Our founder and website were written up in the Montana Standard!
View the online article here and below, or click the images below for scans from the paper!
Land snorkeling —
Effort reacquaints adults and kids with nature
A squirrel uses tree branches as his own personal highway.
A spider sits in the center of his web, waiting patiently for prey.
The air is cool and minty at Lewis and Clark Caverns State Park, east of Whitehall, on this early August morning, and the light on the soft purple fireweed blossoms is striking.
All of nature’s little pieces garner attention on a land-snorkeling expedition.
On this particular Saturday morning, a small troupe of self-proclaimed “snork dorks” ambled mindfully through Montana’s oldest state park, noting the textural differences between species of leaves and stopping to examine the tiniest caterpillar with a jeweler’s loupe.
The expedition’s leader, Carol Guzman, coined the term “land snorkeling” more than 20 years ago while exploring Sedona, Ariz., with her husband.
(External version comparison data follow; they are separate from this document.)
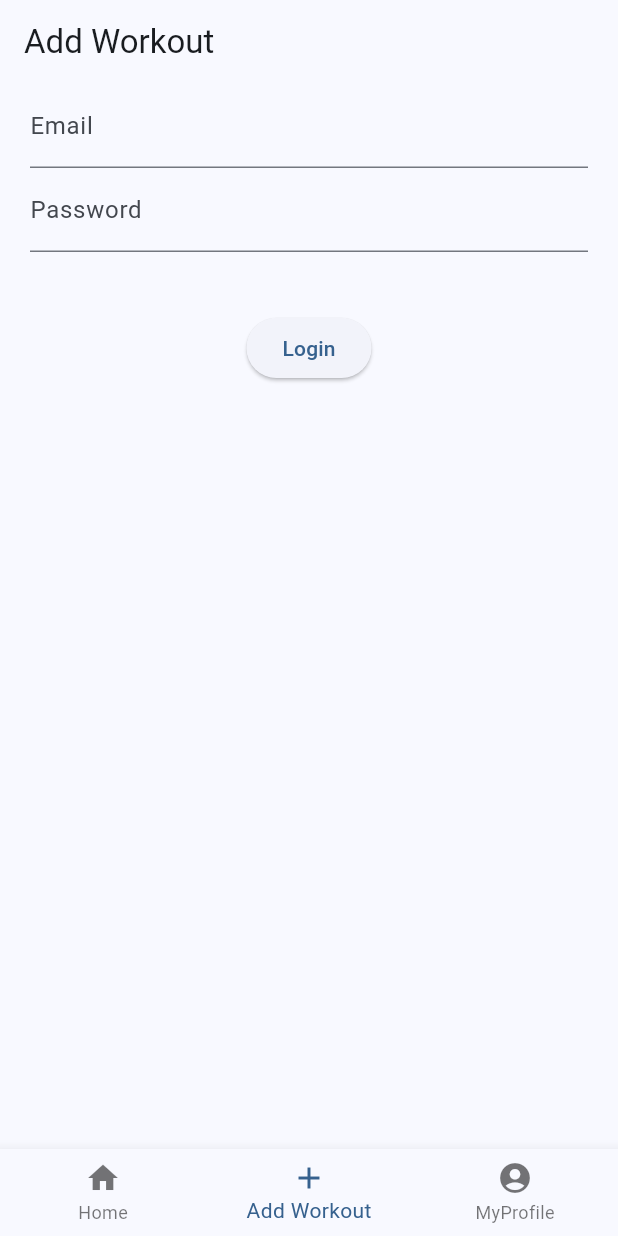
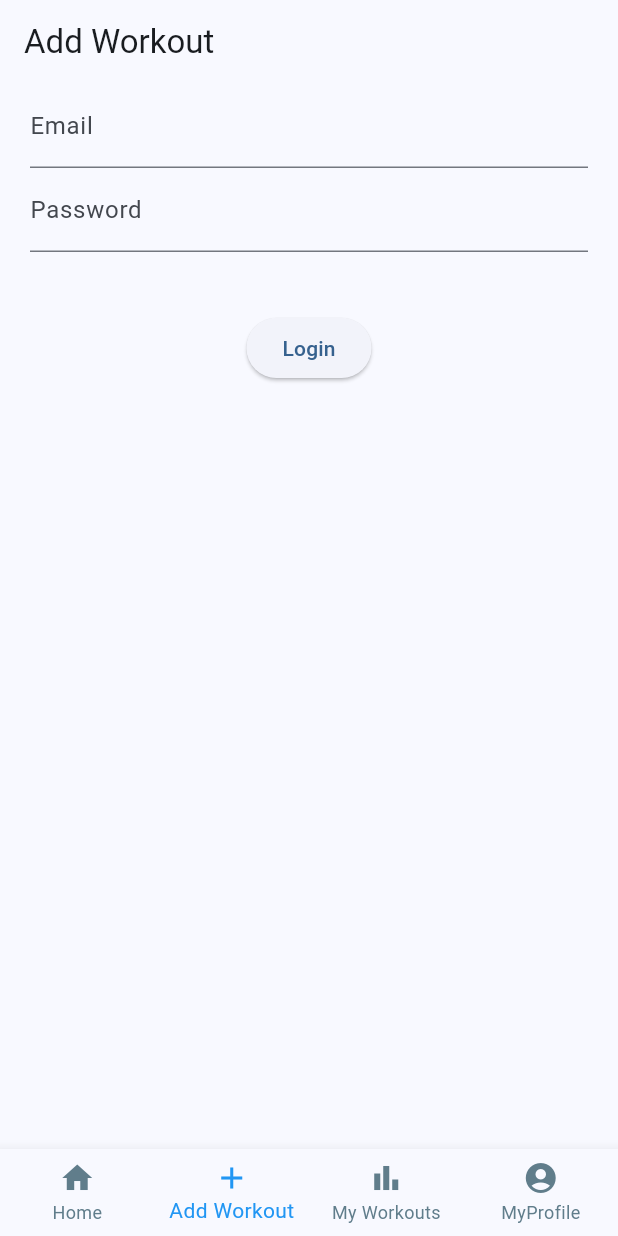
Before and after one commit to GuillaumeOj/workout_log, a Flutter app: the screen it shows after launch, item 2 of the bottom bar chosen, on a phone screen of 412 x 824 dp. Run offline on Flutter 3.47's test engine with Material 3 defaults, Android fonts, the phone set to English and light mode, and no system bars; our stand-ins replace basic_utils, flutter_dotenv.

Commit message:
feat: adds bottomBar item to list user's workouts

```diff
--- a/frontend/lib/widgets/bottom_bar.dart
+++ b/frontend/lib/widgets/bottom_bar.dart
@@ -12,6 +12,11 @@ const List<Map<String, dynamic>> staticScreens = [
     "icon": Icon(Icons.add),
     "label": "Add Workout",
     "route": Routes.createWorkout,
+  },
+  {
+    "icon": Icon(Icons.bar_chart),
+    "label": "My Workouts",
+    "route": Routes.myWorkouts,
   },
   {
     "icon": Icon(Icons.account_circle),
@@ -35,6 +40,9 @@ class BottomBar extends StatelessWidget {
     final currentIndex = Provider.of<BottomBarState>(context).currentIndex;
 
     return BottomNavigationBar(
+      type: BottomNavigationBarType.fixed,
+      unselectedItemColor: Colors.blueGrey,
+      selectedItemColor: Colors.blue,
       currentIndex: currentIndex,
       onTap: (int index) {
         String newLabel = staticScreens[index]["label"];
--- a/frontend/lib/widgets/routers.dart
+++ b/frontend/lib/widgets/routers.dart
@@ -6,6 +6,7 @@ import "package:wod_board_app/widgets/workouts/create_workout_screen.dart";
 class Routes {
   static const String home = "/";
   static const String createWorkout = "/workouts/create";
+  static const String myWorkouts = "/workouts/list";
   static const String profile = "/users/profile";
 }
 
@@ -16,6 +17,8 @@ class WorkoutRouter {
         return MaterialPageRoute(builder: (_) => const HomeScreen());
       case Routes.createWorkout:
         return MaterialPageRoute(builder: (_) => const AddWorkoutScreen());
+      case Routes.myWorkouts:
+        return MaterialPageRoute(builder: (_) => const AddWorkoutScreen());
       case Routes.profile:
         return MaterialPageRoute(builder: (_) => const ProfileScreen());
       default:
```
She noticed the parallels between her exploration and recreational snorkeling, in which participants spend time closely examining the underwater world without a destination or purpose.
Guzman, a Clyde Park painter who lived in New York for 13 years, always noticed the way people flocked to Central Park, no matter what time of year. People seemed drawn to nature, even in the most urban of locations.
But it’s not only Central Park where people can connect to the natural world.
“Even in a vacant lot you can go find a bug,” Guzman said. “Nature is very invasive. Nature is every place you look.”
Guzman’s land snorkeling initiative was borne out of concern about the way 21st Century children view nature. Guzman was inspired by Richard Louv’s “Last Child in the Woods,” a nonfiction book about the disadvantage for kids leading mostly nature-free lives, and his following work, “The Nature Principal.”
When she was a kid, Guzman’s mom would just tell her, “Go out and play.” And she would, finding trees to climb and woods in which to play.
These days, Guzman thinks parents may be reluctant to send their children off into nature, and kids are learning to think that there’s something dangerous about the outdoors. Couple that fear with technology that’s so readily available indoors, and it’s pretty easy for people to stay inside.
You can watch all the nature you want on the computer or TV, Guzman said, but it’s not the same.
“You don’t get the smells, the temperature changes, the light changes,” Guzman said. “(Getting out) feeds your soul so much more than being on your computer.”
The whole idea behind land snorkeling, Guzman said, is to get kids and adults alike reacquainted with nature. But to get the word out, she and her husband antithetically turned to technology.
“We did an oxymoron and developed a website that basically says, ‘Turn this off and go outside!’” Guzman said, laughing. See www.landsnorkel.com
Guzman said goals are usually an important feature of outdoor excursions these days, but they’re not necessary.
“It’s really interesting not going with any destination in mind,” Guzman said. “It’s not like taking a march to the top of a mountain.”
In fact, over the course of about 40 minutes, the group made it a little more than one-eighth of a mile.
But the things they noticed may have been missed at any other pace: the way the stem-like fireweed seed pods open to reveal long feathery seeds; the sharp pine scent of juniper berries; the skilled weave of a small nest off the beaten path.
All those little things, Guzman said, are part of the whole web of everything that sustains us.